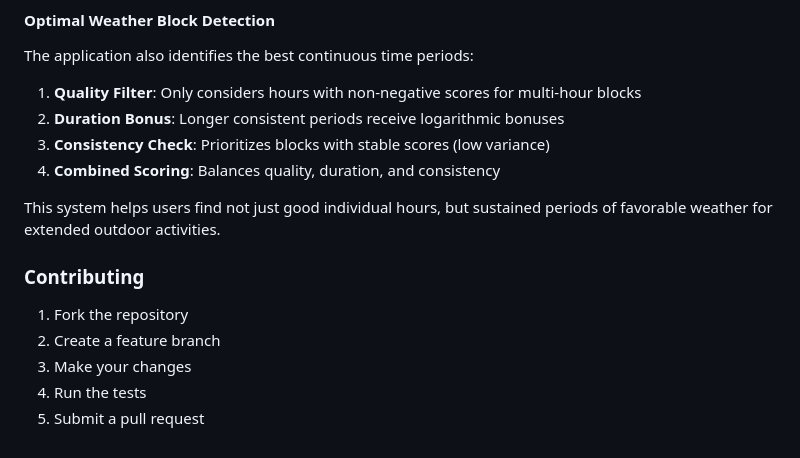
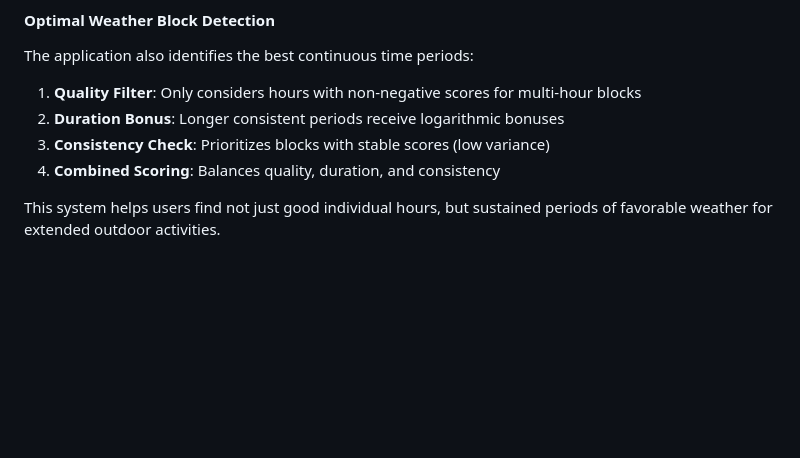
Before and after one commit to maximbetin/weather-helper, a Markdown page: README.md, the part around the change. GitHub-like rendering; blank space fills up the shorter version.

Commit message:
chore: remove contributing section from README for clarity

```diff
--- a/README.md
+++ b/README.md
@@ -203,11 +203,3 @@ The application also identifies the best continuous time periods:
 
 This system helps users find not just good individual hours, but sustained periods of favorable
 weather for extended outdoor activities.
-
-### Contributing
-
-1. Fork the repository
-2. Create a feature branch
-3. Make your changes
-4. Run the tests
-5. Submit a pull request
```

○ ○ ○

_ACTIVITY_
Tally, across the records, each line that contains the word "README", and answer with nothing except the count.

_TASK RESULT_
4